**What you have to do**
After reading each line of the entries, give the number of lines that contain "green" and nothing else.

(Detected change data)
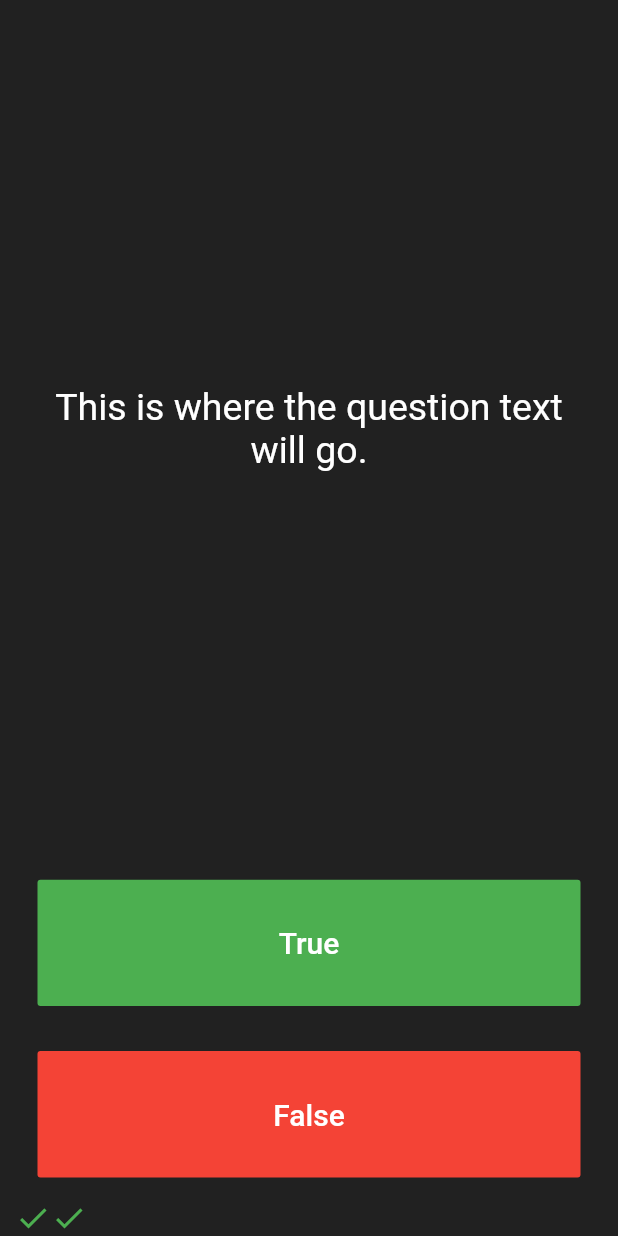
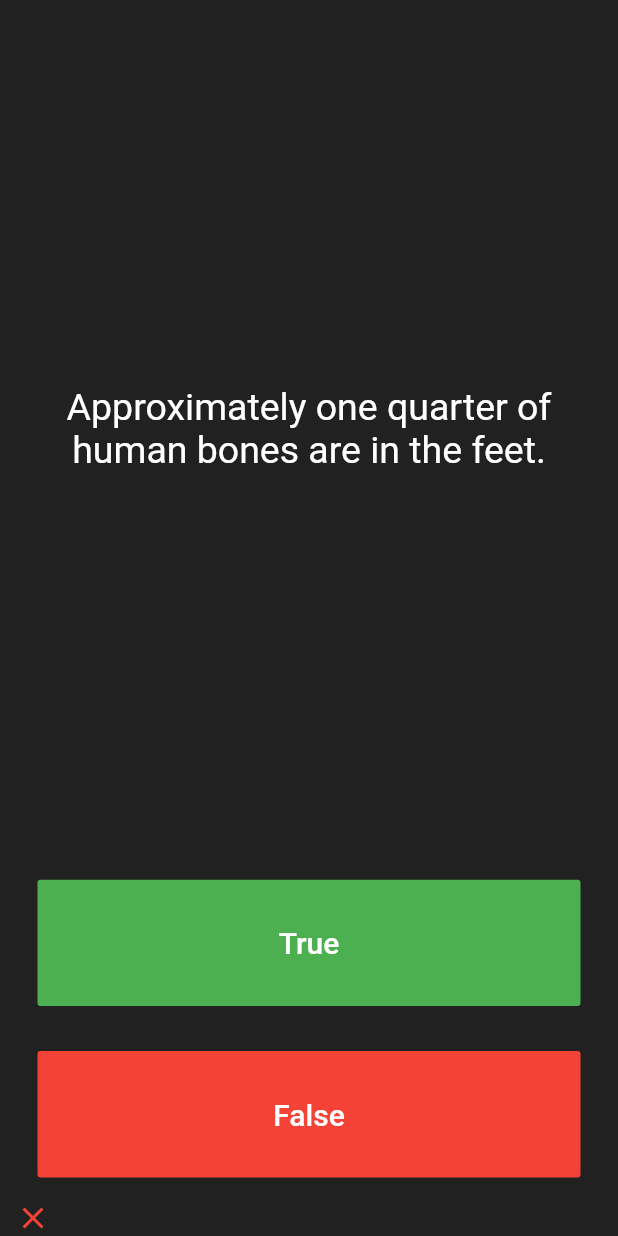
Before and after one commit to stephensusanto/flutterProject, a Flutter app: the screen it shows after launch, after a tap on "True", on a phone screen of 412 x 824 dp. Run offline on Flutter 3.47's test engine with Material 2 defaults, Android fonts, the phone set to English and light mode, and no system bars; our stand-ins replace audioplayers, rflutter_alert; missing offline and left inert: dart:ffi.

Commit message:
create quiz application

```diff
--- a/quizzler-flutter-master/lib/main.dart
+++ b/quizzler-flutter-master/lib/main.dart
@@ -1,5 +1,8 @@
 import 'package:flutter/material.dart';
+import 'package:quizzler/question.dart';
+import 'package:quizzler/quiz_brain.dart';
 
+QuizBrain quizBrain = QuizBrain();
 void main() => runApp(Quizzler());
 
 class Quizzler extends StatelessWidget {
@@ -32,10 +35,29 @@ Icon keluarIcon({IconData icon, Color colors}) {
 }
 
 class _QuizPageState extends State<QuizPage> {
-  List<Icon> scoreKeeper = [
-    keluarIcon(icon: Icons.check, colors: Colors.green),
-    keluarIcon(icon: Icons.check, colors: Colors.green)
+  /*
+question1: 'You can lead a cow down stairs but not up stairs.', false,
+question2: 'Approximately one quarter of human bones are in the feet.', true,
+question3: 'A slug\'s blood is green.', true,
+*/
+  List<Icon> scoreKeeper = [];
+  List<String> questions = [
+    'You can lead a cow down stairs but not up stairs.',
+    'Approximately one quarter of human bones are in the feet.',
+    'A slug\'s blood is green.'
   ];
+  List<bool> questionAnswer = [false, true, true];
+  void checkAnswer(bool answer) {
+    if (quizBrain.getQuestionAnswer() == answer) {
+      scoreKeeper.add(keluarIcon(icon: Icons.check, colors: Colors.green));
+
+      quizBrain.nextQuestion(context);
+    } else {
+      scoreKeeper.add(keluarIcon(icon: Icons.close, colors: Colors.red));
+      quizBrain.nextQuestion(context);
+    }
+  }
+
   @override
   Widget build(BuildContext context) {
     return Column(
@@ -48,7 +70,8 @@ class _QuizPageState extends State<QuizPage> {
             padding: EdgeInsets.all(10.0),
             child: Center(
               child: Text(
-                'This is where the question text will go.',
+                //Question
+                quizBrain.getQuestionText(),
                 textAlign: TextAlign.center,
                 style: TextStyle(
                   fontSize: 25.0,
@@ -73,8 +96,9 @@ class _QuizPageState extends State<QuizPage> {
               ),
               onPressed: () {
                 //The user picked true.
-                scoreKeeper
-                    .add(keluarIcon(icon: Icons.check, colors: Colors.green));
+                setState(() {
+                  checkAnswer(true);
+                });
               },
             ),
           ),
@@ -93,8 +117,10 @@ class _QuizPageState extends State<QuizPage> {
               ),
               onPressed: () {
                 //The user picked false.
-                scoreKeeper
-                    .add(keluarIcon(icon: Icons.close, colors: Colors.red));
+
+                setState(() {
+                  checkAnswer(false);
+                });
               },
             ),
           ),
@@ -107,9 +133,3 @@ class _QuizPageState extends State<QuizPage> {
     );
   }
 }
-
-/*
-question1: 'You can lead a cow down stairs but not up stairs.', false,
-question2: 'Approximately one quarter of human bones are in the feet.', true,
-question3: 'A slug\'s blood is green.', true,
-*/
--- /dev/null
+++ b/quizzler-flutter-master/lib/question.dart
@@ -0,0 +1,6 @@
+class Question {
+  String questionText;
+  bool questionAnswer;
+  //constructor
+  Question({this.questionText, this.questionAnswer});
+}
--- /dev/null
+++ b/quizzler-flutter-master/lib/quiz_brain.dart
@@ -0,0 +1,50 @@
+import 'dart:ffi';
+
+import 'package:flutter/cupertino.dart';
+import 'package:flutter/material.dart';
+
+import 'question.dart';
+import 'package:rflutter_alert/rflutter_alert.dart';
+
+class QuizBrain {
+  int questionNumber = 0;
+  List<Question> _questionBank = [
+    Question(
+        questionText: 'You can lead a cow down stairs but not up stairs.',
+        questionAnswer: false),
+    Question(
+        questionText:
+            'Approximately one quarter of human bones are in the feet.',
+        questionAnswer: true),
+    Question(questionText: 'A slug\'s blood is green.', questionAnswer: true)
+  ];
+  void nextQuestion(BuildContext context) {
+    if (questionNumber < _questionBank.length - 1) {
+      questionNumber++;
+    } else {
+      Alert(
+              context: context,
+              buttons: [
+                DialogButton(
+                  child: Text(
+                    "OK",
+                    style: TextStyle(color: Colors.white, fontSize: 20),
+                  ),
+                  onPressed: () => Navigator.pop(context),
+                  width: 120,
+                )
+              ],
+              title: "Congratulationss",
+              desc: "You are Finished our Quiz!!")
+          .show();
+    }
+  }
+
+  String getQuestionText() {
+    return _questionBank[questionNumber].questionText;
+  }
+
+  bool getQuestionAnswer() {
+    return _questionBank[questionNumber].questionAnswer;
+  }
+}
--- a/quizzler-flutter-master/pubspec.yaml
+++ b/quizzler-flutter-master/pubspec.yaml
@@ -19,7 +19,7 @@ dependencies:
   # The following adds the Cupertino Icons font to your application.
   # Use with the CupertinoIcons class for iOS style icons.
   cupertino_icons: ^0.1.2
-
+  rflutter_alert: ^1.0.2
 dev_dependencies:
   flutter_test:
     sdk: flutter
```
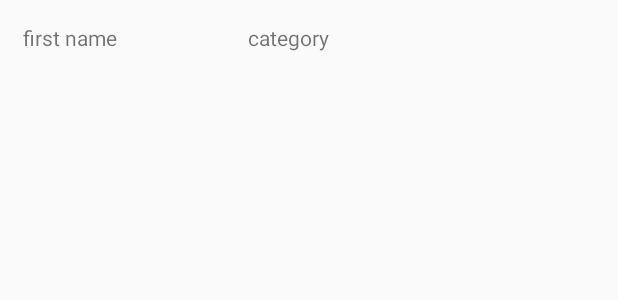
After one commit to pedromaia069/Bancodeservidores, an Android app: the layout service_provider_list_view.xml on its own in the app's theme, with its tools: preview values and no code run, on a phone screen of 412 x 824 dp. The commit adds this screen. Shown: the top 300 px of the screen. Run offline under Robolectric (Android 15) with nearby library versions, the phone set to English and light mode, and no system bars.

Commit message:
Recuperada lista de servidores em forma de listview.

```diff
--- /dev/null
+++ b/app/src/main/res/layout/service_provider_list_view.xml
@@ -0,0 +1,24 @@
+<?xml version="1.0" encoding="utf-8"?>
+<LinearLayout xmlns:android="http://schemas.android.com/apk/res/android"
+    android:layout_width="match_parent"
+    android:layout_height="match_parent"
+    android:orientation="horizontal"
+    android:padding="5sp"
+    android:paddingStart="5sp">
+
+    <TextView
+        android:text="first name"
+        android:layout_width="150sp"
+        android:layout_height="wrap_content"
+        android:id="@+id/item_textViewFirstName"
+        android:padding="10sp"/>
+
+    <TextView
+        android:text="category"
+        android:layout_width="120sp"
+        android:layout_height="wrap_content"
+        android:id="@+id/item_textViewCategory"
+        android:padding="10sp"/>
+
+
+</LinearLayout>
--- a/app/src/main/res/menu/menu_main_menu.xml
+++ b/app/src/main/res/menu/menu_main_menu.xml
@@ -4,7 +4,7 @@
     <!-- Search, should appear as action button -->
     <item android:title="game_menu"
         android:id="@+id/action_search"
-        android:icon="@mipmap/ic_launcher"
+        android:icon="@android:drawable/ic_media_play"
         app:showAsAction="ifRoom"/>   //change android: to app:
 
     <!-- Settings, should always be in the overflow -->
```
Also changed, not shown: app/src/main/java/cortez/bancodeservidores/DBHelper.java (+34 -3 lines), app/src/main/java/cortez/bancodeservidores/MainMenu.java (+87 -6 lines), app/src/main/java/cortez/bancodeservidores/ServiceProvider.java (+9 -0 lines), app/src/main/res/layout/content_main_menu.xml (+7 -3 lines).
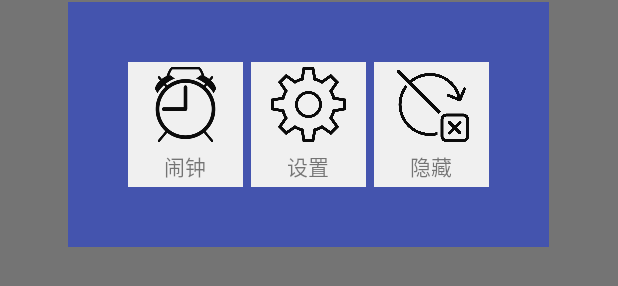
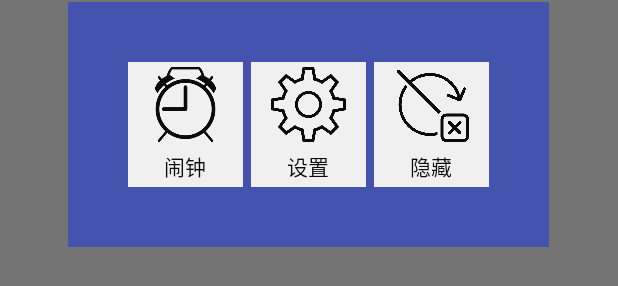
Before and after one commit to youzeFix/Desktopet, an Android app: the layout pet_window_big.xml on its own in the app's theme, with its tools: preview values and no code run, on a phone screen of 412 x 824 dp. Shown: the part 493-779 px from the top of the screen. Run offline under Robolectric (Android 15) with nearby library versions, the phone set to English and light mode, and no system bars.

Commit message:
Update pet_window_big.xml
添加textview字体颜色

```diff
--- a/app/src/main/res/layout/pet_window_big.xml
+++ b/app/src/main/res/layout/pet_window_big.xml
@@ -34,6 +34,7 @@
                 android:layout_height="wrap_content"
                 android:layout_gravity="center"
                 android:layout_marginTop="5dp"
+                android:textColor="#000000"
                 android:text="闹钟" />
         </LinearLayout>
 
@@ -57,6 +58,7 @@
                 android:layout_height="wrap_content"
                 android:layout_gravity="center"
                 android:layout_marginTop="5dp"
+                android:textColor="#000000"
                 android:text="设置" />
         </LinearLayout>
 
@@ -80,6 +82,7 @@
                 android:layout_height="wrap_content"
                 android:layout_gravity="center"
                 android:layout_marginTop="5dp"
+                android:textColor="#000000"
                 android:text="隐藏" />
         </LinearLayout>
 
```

**Task result**
8